- **Work to be completed**:
Pull out every line below containing the word "from".

---+---

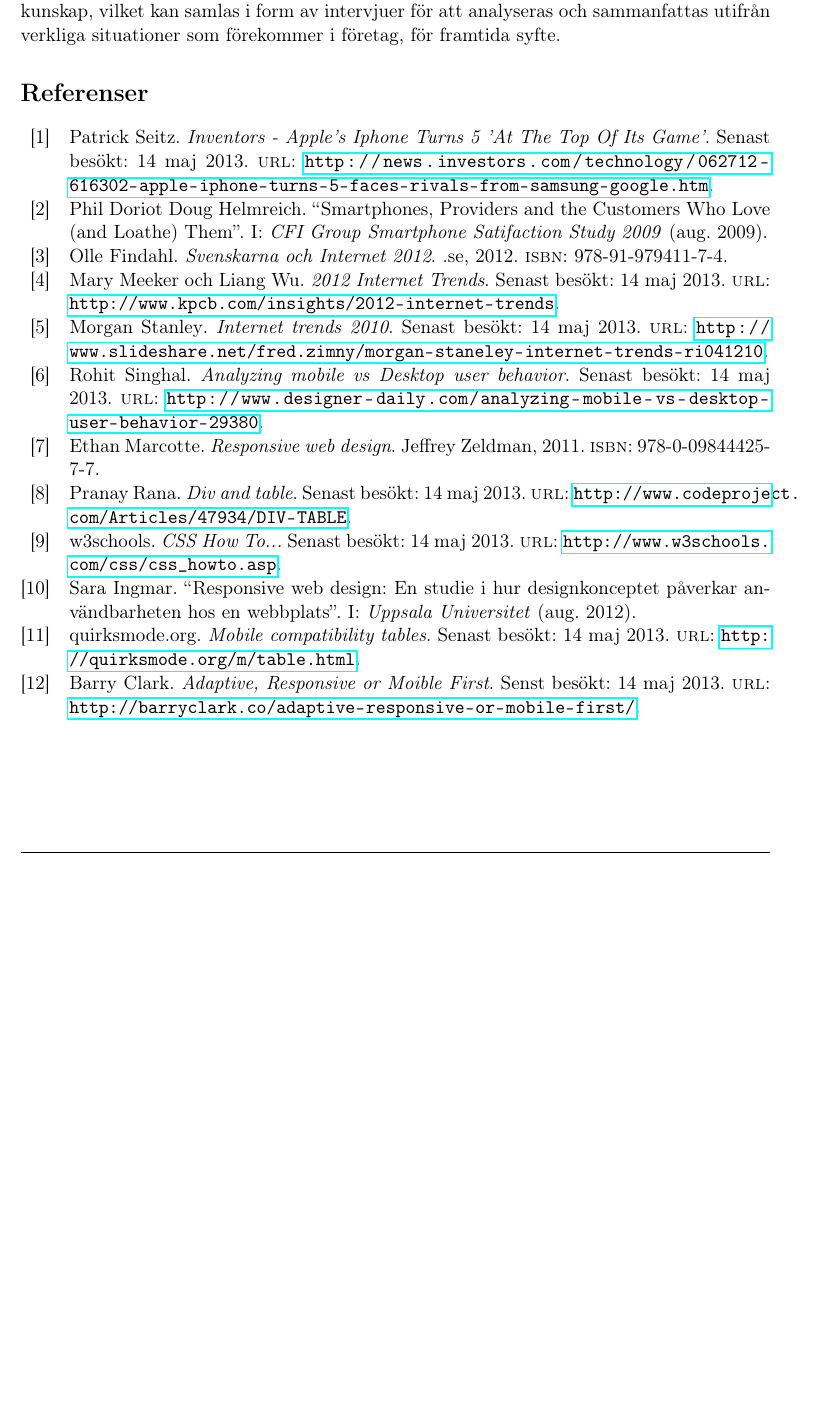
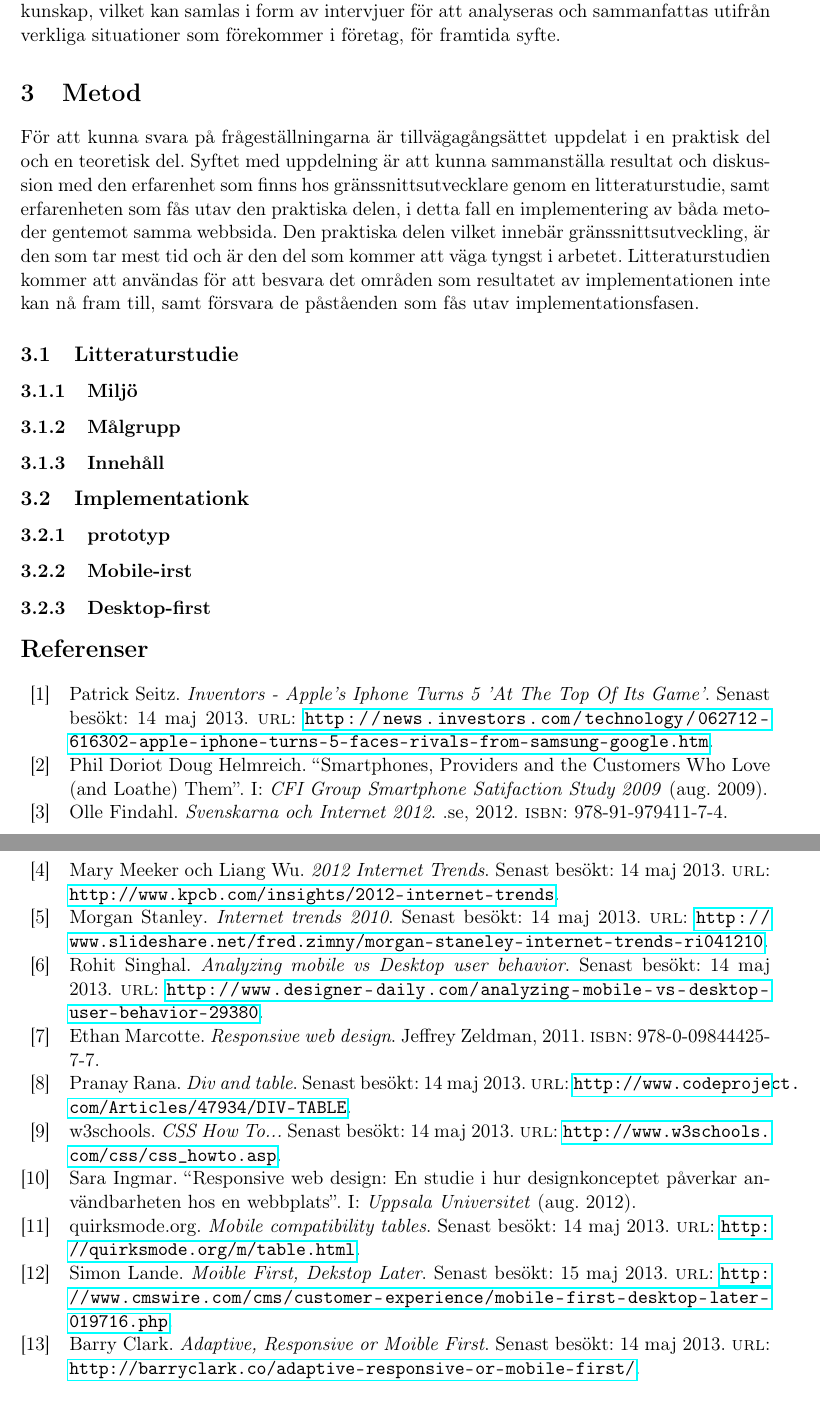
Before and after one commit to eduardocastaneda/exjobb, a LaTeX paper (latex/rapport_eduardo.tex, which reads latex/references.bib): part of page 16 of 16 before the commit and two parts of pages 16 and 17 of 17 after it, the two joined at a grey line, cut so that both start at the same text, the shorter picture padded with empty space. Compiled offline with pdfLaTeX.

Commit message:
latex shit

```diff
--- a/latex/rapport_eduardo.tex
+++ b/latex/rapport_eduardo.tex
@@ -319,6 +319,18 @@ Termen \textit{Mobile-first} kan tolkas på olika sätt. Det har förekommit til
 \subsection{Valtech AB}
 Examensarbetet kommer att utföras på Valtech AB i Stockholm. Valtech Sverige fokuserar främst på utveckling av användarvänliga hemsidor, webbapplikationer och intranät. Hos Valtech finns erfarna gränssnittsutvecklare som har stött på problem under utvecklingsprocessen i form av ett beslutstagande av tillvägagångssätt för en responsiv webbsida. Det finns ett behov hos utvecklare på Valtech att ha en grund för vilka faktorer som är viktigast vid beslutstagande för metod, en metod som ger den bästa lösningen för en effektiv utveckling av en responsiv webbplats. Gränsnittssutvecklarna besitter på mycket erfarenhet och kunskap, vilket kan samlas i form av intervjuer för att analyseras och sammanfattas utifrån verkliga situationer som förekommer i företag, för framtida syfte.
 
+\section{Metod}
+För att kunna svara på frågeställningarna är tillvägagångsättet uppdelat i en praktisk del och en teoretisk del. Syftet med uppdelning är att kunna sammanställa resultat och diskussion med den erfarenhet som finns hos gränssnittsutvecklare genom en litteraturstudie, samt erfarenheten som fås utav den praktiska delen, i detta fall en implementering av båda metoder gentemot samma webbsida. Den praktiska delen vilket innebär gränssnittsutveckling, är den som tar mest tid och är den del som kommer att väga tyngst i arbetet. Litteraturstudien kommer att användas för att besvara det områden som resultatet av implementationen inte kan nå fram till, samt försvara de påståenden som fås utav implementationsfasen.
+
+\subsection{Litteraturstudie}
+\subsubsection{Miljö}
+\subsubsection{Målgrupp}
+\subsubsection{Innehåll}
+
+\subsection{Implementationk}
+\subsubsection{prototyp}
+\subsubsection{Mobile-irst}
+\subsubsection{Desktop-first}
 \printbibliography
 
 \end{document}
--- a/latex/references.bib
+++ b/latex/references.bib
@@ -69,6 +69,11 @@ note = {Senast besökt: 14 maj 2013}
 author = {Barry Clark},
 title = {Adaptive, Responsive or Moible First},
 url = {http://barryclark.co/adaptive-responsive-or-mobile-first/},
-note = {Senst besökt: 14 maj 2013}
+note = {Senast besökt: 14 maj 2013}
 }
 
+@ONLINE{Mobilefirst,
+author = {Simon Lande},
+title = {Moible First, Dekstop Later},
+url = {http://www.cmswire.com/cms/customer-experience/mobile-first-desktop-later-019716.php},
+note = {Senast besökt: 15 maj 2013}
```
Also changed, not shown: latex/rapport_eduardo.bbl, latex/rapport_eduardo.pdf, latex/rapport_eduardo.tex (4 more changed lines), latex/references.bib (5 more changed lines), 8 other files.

---+---

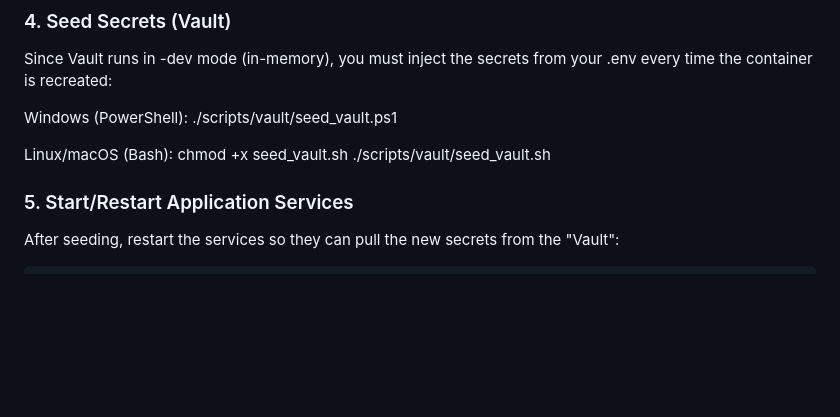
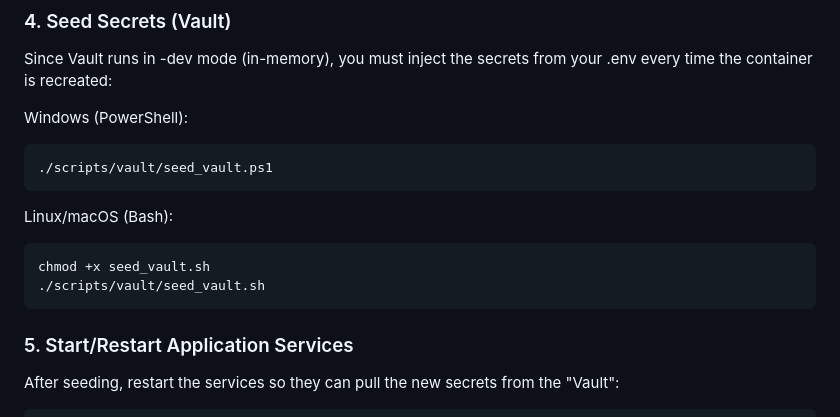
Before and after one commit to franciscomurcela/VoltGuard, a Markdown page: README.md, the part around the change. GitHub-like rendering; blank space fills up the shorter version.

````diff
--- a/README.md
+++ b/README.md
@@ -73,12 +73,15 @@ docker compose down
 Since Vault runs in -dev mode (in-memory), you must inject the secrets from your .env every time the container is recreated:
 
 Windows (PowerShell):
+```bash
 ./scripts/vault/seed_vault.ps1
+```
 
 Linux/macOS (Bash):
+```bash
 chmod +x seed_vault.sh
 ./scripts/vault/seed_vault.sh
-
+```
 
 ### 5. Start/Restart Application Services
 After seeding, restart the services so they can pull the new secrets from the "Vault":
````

---+---

- **Solution to this problem**:
 Since Vault runs in -dev mode (in-memory), you must inject the secrets from your .env every time the container is recreated:
 After seeding, restart the services so they can pull the new secrets from the "Vault":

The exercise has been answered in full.